men’s four and women’s eight on the second day of finals at Eton Dorney.
The lightweight men’s four – Todd Skipworth (WAIS), Ben
Cureton (WAIS), Samuel Beltz, Anthony Edwards - gave it a great crack with the
current world champions, rowing hard from lane 6 to be second to Denmark after
500m and again at the 1000m and 1500m marks. They looked comfortable and when
they made their move looked like they would catch the Danes over the final 500
But the challenges came hard and fast. First Great
Britain and then the flying South Africans, who upstaged everyone to take the
gold on the line in 6:02.84.
The British got the silver and Denmark the bronze with
the Australian challenge fading over the final 150 metres. Only 0.32 seconds
separated gold from bronze and Australia was less than a second off bronze with
Edwards who was rowing in the bow seat was disappointed
but knew the crew had put themselves in the right spot to medal.
"We couldn’t have
done anything more,” Edwards said. "It was a great start today, and a great
middle 1000. We just didn’t have anything left in the last 200.”
The Australian women’s eight crew, containing WAIS
athletes Alex Hagan and Hannah Vermeersch, also missed out on the medals,
finishing sixth in their final.
The Australian women’s eight were the slowest of the six
crews at the start before pushing hard to stay in touch with the leaders and
sit fourth after 500m. Halfway down the course the Australians were fifth with
the United States, Canada and Netherlands clearing out from Romania, Australia
and Great Britain.
The Australian crew of Phoebe Stanley (stroke), Sally
Kehoe, Alexandra Hagan, Tess Gerrand, Sarah Cook, Robyn Selby Smith, Renee
Chatterton, Hannah Vermeersch and Elizabeth Patrick (cox) had slipped to fifth

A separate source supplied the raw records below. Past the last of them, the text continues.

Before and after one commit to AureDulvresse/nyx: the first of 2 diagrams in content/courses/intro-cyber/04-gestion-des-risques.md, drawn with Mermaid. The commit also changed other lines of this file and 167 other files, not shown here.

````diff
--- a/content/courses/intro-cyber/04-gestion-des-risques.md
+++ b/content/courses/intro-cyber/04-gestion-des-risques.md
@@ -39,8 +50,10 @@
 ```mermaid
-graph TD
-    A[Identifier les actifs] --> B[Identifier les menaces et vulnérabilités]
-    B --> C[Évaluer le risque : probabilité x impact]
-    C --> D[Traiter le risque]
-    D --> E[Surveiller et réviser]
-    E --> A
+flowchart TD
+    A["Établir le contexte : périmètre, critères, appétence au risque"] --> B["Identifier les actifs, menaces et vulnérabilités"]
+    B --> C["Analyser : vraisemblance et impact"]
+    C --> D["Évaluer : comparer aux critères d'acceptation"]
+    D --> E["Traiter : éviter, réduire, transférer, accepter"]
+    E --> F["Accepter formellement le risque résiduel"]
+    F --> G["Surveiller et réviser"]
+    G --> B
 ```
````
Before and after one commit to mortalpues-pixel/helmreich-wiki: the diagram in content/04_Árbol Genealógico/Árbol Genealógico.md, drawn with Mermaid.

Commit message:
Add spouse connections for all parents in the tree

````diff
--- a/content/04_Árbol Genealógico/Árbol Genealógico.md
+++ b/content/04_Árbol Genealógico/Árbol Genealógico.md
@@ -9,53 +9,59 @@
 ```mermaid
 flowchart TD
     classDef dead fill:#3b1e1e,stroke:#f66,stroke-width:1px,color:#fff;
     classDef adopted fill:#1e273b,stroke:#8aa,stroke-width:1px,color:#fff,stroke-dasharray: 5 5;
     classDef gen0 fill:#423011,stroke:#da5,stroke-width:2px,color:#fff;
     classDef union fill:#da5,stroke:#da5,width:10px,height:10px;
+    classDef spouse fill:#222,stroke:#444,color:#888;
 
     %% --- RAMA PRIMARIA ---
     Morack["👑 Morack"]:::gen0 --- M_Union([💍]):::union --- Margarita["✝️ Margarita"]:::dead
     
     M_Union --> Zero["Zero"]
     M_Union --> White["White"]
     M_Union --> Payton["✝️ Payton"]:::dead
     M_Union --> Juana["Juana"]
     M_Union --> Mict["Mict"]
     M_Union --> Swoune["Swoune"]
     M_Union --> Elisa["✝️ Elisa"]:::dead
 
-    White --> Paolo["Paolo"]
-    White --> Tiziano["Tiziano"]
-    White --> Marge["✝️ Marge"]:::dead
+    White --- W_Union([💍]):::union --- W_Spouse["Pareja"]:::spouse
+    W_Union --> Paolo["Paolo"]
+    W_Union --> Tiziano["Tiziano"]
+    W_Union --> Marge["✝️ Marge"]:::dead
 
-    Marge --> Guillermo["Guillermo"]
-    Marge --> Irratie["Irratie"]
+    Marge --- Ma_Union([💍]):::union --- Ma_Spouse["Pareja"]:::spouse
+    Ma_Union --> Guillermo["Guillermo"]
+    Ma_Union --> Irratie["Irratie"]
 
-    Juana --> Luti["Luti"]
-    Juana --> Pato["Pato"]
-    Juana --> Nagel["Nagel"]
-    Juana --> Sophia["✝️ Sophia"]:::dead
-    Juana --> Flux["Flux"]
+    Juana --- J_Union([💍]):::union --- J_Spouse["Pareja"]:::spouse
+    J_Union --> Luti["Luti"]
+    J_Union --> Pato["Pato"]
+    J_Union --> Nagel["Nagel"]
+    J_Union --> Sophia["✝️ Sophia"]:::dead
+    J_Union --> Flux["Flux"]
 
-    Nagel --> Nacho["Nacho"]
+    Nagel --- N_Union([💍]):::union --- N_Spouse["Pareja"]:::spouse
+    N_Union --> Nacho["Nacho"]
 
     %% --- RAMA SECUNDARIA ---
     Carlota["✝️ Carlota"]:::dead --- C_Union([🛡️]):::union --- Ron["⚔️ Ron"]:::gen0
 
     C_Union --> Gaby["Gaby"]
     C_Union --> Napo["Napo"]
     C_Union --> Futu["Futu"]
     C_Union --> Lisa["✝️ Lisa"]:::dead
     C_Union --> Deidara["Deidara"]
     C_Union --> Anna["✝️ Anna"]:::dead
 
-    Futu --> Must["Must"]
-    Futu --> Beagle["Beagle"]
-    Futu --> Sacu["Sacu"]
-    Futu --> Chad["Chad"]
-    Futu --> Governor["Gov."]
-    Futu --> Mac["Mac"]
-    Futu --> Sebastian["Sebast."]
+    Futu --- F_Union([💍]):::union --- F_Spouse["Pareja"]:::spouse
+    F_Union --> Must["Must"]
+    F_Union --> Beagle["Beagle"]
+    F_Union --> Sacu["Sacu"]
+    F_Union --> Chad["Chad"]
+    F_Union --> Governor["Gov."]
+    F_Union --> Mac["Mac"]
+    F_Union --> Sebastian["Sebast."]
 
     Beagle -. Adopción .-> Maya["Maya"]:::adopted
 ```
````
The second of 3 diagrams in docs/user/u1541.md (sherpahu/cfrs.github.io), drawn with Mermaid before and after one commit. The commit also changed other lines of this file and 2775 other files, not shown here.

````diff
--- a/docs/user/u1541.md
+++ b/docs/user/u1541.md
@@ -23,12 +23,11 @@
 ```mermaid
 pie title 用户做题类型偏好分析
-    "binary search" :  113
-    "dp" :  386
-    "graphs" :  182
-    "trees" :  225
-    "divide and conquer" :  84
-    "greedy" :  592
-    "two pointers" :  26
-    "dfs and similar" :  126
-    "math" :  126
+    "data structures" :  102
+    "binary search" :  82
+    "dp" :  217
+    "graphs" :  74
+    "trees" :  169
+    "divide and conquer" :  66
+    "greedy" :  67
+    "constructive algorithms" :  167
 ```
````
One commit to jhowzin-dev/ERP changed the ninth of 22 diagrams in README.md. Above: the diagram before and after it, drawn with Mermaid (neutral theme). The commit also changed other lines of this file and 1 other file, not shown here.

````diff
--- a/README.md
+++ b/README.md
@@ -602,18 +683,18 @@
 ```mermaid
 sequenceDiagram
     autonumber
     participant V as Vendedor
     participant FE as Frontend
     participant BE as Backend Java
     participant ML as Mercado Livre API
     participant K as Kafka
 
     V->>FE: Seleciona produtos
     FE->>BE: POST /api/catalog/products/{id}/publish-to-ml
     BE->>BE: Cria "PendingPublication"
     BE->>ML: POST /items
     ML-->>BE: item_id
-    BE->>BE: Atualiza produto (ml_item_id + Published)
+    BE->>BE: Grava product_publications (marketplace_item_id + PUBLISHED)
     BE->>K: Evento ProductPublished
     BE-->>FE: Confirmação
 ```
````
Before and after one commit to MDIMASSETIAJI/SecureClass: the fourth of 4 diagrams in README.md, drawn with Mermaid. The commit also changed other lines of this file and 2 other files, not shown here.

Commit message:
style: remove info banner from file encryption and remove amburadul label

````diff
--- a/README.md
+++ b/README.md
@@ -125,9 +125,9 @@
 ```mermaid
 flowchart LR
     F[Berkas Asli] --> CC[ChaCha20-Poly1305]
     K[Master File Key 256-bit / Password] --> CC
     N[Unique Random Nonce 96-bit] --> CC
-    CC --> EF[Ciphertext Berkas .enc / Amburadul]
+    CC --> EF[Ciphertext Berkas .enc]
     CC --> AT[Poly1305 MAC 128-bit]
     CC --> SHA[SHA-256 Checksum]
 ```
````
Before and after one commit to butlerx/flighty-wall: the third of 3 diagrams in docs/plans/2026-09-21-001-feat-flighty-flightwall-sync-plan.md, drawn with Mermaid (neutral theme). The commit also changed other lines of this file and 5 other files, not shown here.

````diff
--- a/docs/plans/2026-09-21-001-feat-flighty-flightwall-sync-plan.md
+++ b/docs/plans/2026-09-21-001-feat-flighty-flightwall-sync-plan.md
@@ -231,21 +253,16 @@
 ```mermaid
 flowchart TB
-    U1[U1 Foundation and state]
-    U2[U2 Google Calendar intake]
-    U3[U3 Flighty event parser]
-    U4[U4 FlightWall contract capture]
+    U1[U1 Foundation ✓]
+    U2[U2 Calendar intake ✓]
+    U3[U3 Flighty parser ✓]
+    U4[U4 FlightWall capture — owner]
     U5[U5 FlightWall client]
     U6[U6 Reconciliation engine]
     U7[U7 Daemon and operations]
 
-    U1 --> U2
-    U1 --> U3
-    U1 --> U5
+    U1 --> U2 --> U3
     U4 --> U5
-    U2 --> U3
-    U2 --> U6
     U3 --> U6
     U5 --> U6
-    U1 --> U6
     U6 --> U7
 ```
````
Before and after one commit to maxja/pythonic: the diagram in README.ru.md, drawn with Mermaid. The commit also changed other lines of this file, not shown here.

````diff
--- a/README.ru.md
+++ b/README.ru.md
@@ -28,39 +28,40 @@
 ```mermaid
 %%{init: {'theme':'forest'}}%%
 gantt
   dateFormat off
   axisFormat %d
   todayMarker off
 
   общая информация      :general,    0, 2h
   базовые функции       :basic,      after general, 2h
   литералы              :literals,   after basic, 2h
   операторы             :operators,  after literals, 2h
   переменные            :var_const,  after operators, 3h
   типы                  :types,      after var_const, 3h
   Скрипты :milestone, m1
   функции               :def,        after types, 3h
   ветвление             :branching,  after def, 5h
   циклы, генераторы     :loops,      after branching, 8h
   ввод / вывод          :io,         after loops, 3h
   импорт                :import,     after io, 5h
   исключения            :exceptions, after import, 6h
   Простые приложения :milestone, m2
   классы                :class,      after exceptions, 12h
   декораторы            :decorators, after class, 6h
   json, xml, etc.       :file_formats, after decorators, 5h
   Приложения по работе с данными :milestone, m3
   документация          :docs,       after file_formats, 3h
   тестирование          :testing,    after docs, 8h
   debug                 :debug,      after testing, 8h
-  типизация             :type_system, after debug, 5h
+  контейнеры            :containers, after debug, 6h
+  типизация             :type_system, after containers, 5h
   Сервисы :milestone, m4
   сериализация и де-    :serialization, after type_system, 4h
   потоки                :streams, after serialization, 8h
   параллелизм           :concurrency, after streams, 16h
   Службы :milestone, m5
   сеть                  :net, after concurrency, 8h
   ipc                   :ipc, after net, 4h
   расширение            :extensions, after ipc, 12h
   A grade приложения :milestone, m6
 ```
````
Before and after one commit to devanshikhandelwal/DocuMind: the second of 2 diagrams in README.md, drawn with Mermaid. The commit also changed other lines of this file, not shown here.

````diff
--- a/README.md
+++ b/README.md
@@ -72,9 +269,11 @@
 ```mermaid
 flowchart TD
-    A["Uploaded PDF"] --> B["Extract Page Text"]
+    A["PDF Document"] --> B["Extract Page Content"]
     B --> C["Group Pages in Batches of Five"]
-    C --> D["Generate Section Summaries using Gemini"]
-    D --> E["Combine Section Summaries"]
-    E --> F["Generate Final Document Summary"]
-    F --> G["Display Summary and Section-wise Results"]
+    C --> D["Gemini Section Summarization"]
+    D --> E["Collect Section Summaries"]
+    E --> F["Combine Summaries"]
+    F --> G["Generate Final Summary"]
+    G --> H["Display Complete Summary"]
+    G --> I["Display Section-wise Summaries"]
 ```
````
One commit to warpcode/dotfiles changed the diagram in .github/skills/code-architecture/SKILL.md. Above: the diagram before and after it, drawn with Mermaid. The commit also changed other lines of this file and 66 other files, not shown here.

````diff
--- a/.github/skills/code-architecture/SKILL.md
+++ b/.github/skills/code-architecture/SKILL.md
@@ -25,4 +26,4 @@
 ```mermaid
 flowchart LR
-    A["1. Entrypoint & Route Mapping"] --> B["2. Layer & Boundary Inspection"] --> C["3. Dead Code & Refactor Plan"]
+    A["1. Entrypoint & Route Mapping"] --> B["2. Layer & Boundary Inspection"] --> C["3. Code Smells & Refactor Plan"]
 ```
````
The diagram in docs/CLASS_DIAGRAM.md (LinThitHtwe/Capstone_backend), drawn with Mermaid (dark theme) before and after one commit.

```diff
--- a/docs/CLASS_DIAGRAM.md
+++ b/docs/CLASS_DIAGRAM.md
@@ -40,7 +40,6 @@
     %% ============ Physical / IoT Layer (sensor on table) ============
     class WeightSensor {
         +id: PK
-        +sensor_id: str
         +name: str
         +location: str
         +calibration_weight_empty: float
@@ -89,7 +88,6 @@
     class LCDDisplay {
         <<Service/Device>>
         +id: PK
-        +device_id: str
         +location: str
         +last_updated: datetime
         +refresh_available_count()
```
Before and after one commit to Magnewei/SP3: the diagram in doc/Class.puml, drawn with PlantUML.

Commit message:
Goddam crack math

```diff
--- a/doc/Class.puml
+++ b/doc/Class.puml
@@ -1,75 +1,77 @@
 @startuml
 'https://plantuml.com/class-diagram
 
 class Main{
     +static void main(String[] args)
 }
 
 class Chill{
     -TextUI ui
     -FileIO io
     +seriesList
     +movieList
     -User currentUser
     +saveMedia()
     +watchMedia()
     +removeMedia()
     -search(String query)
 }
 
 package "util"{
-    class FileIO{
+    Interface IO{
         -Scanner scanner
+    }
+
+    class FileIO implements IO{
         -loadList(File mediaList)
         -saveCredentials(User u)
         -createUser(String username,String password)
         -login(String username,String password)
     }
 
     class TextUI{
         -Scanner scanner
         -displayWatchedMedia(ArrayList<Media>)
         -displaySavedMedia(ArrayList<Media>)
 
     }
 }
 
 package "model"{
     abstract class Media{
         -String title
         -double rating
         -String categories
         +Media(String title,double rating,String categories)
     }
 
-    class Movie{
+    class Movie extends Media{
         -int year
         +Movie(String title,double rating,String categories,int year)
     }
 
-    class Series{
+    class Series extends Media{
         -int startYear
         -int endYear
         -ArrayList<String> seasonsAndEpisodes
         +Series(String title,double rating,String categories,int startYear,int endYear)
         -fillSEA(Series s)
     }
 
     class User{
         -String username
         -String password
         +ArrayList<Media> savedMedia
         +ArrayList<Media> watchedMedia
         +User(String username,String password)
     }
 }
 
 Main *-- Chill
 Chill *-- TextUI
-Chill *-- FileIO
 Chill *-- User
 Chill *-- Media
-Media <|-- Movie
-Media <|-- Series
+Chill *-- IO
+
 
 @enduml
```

at the halfway mark before eventually being pipped on the line by the British
to place sixth, in 6:18.86sec.
The USA took the gold in 6:10.59, ahead of Canada and The Netherlands.